Padua retains some of the largest Renaissance bastion walls ever built: with a perimeter of 11 km, they are also the longest of those that have been preserved almost entirely until today.
Although not in the best conditions, they still maintain all the 12 circular bastions and 7 bulwarks, 5 of the 7 original gates, as well as bridges and other minor structures.
Construction began in 1513, at the end of hostilities between Venice and the allied forces of the League of Cambrai, to replace the previous fourteenth-century walls, which had stood the siege of 1509, and the enceinte was completed over the course of a few decades. It therefore appears as a sort of catalog of ever-changing solutions, which allow to follow the evolution of defence techniques in the period of the definitive affirmation of artillery as an offensive weapon.
The works proceeded until the middle of the 16th century, meant to include a new fortress, the Castelnuovo, on the east side of the town, whose construction was interrupted when the Serenissima decided not to invest any more funds to update such an extensive and complex system, for a city that had by then lost any strategic relevance.
The new walls were never attacked and never suffered a siege. For several centuries, even if downgraded to a customs barrier, they continued to delimit the city and give it its peculiar forma urbis, which makes Padova so recognisable, not just in historical maps, but also in any current tourist map as well as on Google Maps.
This form contained the entire city until the beginning of the 20th century, when the expansion outside the enclosure began. After the acquisition by the Municipality (1882) the walls suffered tampering and demolition, such as the opening of breaches to facilitate traffic and the use of the areas of the ditches outside the wall and the ramparts inside to build houses and host public services. Thanks to the decrees of the Ministry of Education (1923, 1928, 1953), the first attempts at forms of protection took place, which were then resumed with the Regulatory Plan drawn by Luigi Piccinato (1954). Finally, starting from the 80s of the last century, notwithstanding contradictions and uncertainties, a growing awareness of the need for the recovery and reuse of the walls began to mature, with the Municipal Administration promoting restoration interventions, which continue to this day, to preserve this important monument that still marks the limit of the historic city.

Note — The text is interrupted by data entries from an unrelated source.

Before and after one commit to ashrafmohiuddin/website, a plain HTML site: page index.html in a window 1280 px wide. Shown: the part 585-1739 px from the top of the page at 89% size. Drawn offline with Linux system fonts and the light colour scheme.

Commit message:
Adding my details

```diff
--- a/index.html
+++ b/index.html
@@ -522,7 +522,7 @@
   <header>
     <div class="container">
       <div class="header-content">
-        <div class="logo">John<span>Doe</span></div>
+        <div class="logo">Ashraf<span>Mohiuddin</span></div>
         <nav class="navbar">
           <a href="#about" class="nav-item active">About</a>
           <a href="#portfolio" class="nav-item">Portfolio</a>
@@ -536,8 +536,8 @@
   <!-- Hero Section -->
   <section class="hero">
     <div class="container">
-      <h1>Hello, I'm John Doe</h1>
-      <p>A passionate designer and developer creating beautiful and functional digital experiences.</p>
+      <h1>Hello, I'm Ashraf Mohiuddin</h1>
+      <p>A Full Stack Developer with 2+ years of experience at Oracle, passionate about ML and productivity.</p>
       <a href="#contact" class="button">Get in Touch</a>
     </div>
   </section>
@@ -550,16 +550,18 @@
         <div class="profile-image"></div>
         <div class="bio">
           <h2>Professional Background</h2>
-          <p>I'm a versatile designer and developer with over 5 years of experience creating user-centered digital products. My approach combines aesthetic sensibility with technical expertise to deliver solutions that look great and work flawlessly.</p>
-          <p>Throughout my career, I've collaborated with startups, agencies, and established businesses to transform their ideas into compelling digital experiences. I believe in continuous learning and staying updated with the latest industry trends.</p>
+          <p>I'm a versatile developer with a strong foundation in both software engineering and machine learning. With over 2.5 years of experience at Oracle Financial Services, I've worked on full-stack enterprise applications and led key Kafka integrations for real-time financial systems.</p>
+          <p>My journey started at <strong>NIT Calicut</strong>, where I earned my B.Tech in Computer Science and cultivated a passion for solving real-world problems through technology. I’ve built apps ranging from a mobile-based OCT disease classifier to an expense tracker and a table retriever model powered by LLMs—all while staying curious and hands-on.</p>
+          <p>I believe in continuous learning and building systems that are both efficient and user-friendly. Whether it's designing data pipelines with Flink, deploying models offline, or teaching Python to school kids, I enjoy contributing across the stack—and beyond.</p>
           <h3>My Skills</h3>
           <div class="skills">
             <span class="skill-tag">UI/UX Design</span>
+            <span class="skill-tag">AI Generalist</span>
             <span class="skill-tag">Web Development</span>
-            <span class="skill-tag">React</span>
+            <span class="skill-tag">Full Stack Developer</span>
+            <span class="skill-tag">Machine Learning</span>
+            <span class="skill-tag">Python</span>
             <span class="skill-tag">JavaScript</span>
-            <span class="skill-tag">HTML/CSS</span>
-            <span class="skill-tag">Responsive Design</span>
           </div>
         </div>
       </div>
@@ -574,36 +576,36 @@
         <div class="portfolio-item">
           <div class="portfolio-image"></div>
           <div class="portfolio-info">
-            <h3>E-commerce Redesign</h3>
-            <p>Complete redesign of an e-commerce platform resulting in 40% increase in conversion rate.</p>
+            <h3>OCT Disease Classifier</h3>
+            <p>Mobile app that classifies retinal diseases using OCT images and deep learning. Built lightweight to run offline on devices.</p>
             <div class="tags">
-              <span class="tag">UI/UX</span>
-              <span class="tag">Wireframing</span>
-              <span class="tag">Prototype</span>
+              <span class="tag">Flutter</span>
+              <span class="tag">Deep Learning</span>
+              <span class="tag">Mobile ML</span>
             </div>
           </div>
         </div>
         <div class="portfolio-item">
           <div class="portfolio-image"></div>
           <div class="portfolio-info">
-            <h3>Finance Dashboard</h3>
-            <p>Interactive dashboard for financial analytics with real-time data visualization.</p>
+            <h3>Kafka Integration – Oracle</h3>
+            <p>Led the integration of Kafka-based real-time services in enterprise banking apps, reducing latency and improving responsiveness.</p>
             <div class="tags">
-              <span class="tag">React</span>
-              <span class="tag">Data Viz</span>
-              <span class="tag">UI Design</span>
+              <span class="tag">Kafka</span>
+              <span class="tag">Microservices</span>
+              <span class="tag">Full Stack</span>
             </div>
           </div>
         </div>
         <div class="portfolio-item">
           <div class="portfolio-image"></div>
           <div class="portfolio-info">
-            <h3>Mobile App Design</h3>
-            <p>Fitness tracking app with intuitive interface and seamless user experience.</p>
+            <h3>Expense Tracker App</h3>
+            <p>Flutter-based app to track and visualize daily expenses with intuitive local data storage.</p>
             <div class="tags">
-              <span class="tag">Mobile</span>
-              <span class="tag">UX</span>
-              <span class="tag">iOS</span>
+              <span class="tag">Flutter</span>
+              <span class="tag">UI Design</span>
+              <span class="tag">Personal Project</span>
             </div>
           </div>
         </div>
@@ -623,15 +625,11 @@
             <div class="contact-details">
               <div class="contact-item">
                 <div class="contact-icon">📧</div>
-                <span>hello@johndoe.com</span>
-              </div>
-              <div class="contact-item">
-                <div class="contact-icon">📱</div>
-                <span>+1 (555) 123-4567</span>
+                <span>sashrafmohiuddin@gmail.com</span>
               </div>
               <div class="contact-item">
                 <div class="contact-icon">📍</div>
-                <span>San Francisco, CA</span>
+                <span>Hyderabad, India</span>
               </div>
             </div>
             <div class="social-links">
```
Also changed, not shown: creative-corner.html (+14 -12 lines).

Only recently, however, has Piccinato’s idea finally made its way, that the walls, with the unbuilt areas that still survive along them and the waterways that border them, can form a continuous park, with different and complementary historical, ecological, tourist values and opportunities for use, along pedestrian, cycling and river routes and through a series of compatible activities: cultural, naturalistic, sporting, recreational.
Nevertheless, the idea that the walls and what is left of the works that accompanied them inside and outside constitute an organic whole, and not a random series of isolated monuments and independent green areas, still struggles to make its way and the praiseworthy new and extensive restoration program, that has been recently-launched, risks clashing daily with random interventions that contradict and might compromise that organic nature.
MURA VIVE is part of this gradual process of acquiring and consolidating a widespread awareness of the decisive importance that the enhancement of a historical and monumental heritage can mean, for the urban regeneration of a historic center of the importance of Padua. An objective to which Comitato Mura, the association that created and promoted Mura Vive, has dedicated all its efforts since its founding.
For further information on the Renaissance walls of Padua, the medieval ones, the Carrarese castle and the Parco delle Mura e delle Acque, please visit the website of Comitato Mura di Padova: www.muradipadova.it (in Italian only)
(a selection of texts currently available in bookstores, all in Italian language only)
U. Fadini (edited by), Mura di Padova - Guida al sistema bastionato rinascimentale,
Comitato Mura / in Edibus, Vicenza, 2013
AA.VV., Padova è le sue mura. Cinquecento anni di storia 1513-2013,
edited by V. C. Donvito, U. Fadini, catalog of the exhibition (Padova 28 marzo - 20 luglio 2014), Biblos, Cittadella (PD) 2014
AA.VV., Il torrione Alicorno, caposaldo meridionale delle mura di Padova,
edited by P. Dal Zotto, Comitato Mura / Edibus, Vicenza 2015
AA.VV., Il Castelnuovo di Padova, la fortezza mancata, edited by U. Fadini,
Comitato Mura di Padova / il Prato, Saonara (PD), 2011
Despite it being out of print, the following is still the reference text for the history of the Renaissance walls of Padua:
G. Mazzi, A. Verdi, V. Dal Piaz, Le mura di Padova. Percorso storico-architettonico, il Poligrafo, Padova 2002
Le immagini storiche provengono dai Musei Civici e dalla Biblioteca Civica di Padova
o dall’archivio del Comitato Mura.
L'immagine in testa alla pagina è un particolare della "Carta del territorio padovano" di Nicolò dal Cortivo (1534), conservata all'Archivio di Stato di Venezia.